[Dataset items]
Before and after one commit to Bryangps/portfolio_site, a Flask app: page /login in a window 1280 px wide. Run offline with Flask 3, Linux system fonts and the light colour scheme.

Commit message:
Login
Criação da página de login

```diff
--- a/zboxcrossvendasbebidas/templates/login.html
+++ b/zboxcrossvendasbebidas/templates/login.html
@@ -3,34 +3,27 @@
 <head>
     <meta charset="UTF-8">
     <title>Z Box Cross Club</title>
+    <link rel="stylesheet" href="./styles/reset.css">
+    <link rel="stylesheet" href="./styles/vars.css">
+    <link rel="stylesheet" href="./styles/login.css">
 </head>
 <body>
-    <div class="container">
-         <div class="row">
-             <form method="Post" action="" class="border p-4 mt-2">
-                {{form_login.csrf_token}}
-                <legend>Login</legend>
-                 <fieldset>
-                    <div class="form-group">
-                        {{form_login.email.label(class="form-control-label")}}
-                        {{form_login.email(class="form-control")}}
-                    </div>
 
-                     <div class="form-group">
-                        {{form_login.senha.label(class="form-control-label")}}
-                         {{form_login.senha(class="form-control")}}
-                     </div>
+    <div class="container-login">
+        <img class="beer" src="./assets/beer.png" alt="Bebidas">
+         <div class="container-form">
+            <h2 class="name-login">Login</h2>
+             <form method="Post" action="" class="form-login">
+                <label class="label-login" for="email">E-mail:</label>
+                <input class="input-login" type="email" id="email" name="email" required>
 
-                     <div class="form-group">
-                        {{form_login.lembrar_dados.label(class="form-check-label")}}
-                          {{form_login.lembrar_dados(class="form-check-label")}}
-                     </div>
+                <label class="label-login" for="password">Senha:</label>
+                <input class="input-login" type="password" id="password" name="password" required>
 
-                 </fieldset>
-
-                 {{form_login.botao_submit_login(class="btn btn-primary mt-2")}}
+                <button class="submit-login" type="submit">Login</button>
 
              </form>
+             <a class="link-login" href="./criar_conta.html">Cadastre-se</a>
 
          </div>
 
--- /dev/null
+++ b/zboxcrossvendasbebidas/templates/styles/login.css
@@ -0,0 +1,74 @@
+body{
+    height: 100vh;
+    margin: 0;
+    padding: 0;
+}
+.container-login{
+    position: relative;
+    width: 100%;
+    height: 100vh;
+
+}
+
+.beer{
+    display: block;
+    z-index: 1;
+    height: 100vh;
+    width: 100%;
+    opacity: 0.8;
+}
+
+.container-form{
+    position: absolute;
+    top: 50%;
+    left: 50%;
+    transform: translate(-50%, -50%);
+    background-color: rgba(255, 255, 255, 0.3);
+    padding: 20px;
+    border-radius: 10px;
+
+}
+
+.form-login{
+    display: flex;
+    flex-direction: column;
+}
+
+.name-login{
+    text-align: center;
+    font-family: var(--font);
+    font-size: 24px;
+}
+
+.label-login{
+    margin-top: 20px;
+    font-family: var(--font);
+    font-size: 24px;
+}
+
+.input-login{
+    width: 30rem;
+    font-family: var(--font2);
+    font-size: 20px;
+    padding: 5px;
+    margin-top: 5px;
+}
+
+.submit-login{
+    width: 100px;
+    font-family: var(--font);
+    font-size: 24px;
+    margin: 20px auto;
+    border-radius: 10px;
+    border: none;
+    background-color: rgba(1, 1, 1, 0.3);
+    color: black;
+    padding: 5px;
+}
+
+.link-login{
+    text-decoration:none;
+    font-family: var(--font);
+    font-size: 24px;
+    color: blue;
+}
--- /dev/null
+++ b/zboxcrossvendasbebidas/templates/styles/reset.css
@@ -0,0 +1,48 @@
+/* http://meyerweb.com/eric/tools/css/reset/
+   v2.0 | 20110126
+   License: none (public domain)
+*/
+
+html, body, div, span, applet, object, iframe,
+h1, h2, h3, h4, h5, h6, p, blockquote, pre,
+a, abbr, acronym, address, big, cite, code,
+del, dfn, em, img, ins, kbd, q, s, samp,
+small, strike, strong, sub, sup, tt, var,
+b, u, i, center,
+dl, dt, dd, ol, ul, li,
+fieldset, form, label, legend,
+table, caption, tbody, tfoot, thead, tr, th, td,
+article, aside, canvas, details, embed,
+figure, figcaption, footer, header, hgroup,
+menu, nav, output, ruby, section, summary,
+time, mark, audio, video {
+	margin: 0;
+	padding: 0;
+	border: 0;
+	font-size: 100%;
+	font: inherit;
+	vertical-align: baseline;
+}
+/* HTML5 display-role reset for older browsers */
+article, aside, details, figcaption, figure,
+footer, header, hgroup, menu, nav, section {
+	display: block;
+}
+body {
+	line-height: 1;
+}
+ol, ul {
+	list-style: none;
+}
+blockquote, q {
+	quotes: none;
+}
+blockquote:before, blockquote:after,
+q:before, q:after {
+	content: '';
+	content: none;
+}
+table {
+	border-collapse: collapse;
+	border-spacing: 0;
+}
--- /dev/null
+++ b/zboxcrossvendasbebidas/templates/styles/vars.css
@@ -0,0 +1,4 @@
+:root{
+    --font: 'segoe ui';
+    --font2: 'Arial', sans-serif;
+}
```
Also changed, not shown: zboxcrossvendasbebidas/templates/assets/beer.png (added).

» What the task requires: Retype the records above exactly, so that no line differs from its source.

» Exercise output:
Before and after one commit to Bryangps/portfolio_site, a Flask app: page /login in a window 1280 px wide. Run offline with Flask 3, Linux system fonts and the light colour scheme.

Commit message:
Login
Criação da página de login

```diff
--- a/zboxcrossvendasbebidas/templates/login.html
+++ b/zboxcrossvendasbebidas/templates/login.html
@@ -3,34 +3,27 @@
 <head>
     <meta charset="UTF-8">
     <title>Z Box Cross Club</title>
+    <link rel="stylesheet" href="./styles/reset.css">
+    <link rel="stylesheet" href="./styles/vars.css">
+    <link rel="stylesheet" href="./styles/login.css">
 </head>
 <body>
-    <div class="container">
-         <div class="row">
-             <form method="Post" action="" class="border p-4 mt-2">
-                {{form_login.csrf_token}}
-                <legend>Login</legend>
-                 <fieldset>
-                    <div class="form-group">
-                        {{form_login.email.label(class="form-control-label")}}
-                        {{form_login.email(class="form-control")}}
-                    </div>
 
-                     <div class="form-group">
-                        {{form_login.senha.label(class="form-control-label")}}
-                         {{form_login.senha(class="form-control")}}
-                     </div>
+    <div class="container-login">
+        <img class="beer" src="./assets/beer.png" alt="Bebidas">
+         <div class="container-form">
+            <h2 class="name-login">Login</h2>
+             <form method="Post" action="" class="form-login">
+                <label class="label-login" for="email">E-mail:</label>
+                <input class="input-login" type="email" id="email" name="email" required>
 
-                     <div class="form-group">
-                        {{form_login.lembrar_dados.label(class="form-check-label")}}
-                          {{form_login.lembrar_dados(class="form-check-label")}}
-                     </div>
+                <label class="label-login" for="password">Senha:</label>
+                <input class="input-login" type="password" id="password" name="password" required>
 
-                 </fieldset>
-
-                 {{form_login.botao_submit_login(class="btn btn-primary mt-2")}}
+                <button class="submit-login" type="submit">Login</button>
 
              </form>
+             <a class="link-login" href="./criar_conta.html">Cadastre-se</a>
 
          </div>
 
--- /dev/null
+++ b/zboxcrossvendasbebidas/templates/styles/login.css
@@ -0,0 +1,74 @@
+body{
+    height: 100vh;
+    margin: 0;
+    padding: 0;
+}
+.container-login{
+    position: relative;
+    width: 100%;
+    height: 100vh;
+
+}
+
+.beer{
+    display: block;
+    z-index: 1;
+    height: 100vh;
+    width: 100%;
+    opacity: 0.8;
+}
+
+.container-form{
+    position: absolute;
+    top: 50%;
+    left: 50%;
+    transform: translate(-50%, -50%);
+    background-color: rgba(255, 255, 255, 0.3);
+    padding: 20px;
+    border-radius: 10px;
+
+}
+
+.form-login{
+    display: flex;
+    flex-direction: column;
+}
+
+.name-login{
+    text-align: center;
+    font-family: var(--font);
+    font-size: 24px;
+}
+
+.label-login{
+    margin-top: 20px;
+    font-family: var(--font);
+    font-size: 24px;
+}
+
+.input-login{
+    width: 30rem;
+    font-family: var(--font2);
+    font-size: 20px;
+    padding: 5px;
+    margin-top: 5px;
+}
+
+.submit-login{
+    width: 100px;
+    font-family: var(--font);
+    font-size: 24px;
+    margin: 20px auto;
+    border-radius: 10px;
+    border: none;
+    background-color: rgba(1, 1, 1, 0.3);
+    color: black;
+    padding: 5px;
+}
+
+.link-login{
+    text-decoration:none;
+    font-family: var(--font);
+    font-size: 24px;
+    color: blue;
+}
--- /dev/null
+++ b/zboxcrossvendasbebidas/templates/styles/reset.css
@@ -0,0 +1,48 @@
+/* http://meyerweb.com/eric/tools/css/reset/
+   v2.0 | 20110126
+   License: none (public domain)
+*/
+
+html, body, div, span, applet, object, iframe,
+h1, h2, h3, h4, h5, h6, p, blockquote, pre,
+a, abbr, acronym, address, big, cite, code,
+del, dfn, em, img, ins, kbd, q, s, samp,
+small, strike, strong, sub, sup, tt, var,
+b, u, i, center,
+dl, dt, dd, ol, ul, li,
+fieldset, form, label, legend,
+table, caption, tbody, tfoot, thead, tr, th, td,
+article, aside, canvas, details, embed,
+figure, figcaption, footer, header, hgroup,
+menu, nav, output, ruby, section, summary,
+time, mark, audio, video {
+	margin: 0;
+	padding: 0;
+	border: 0;
+	font-size: 100%;
+	font: inherit;
+	vertical-align: baseline;
+}
+/* HTML5 display-role reset for older browsers */
+article, aside, details, figcaption, figure,
+footer, header, hgroup, menu, nav, section {
+	display: block;
+}
+body {
+	line-height: 1;
+}
+ol, ul {
+	list-style: none;
+}
+blockquote, q {
+	quotes: none;
+}
+blockquote:before, blockquote:after,
+q:before, q:after {
+	content: '';
+	content: none;
+}
+table {
+	border-collapse: collapse;
+	border-spacing: 0;
+}
--- /dev/null
+++ b/zboxcrossvendasbebidas/templates/styles/vars.css
@@ -0,0 +1,4 @@
+:root{
+    --font: 'segoe ui';
+    --font2: 'Arial', sans-serif;
+}
```
Also changed, not shown: zboxcrossvendasbebidas/templates/assets/beer.png (added).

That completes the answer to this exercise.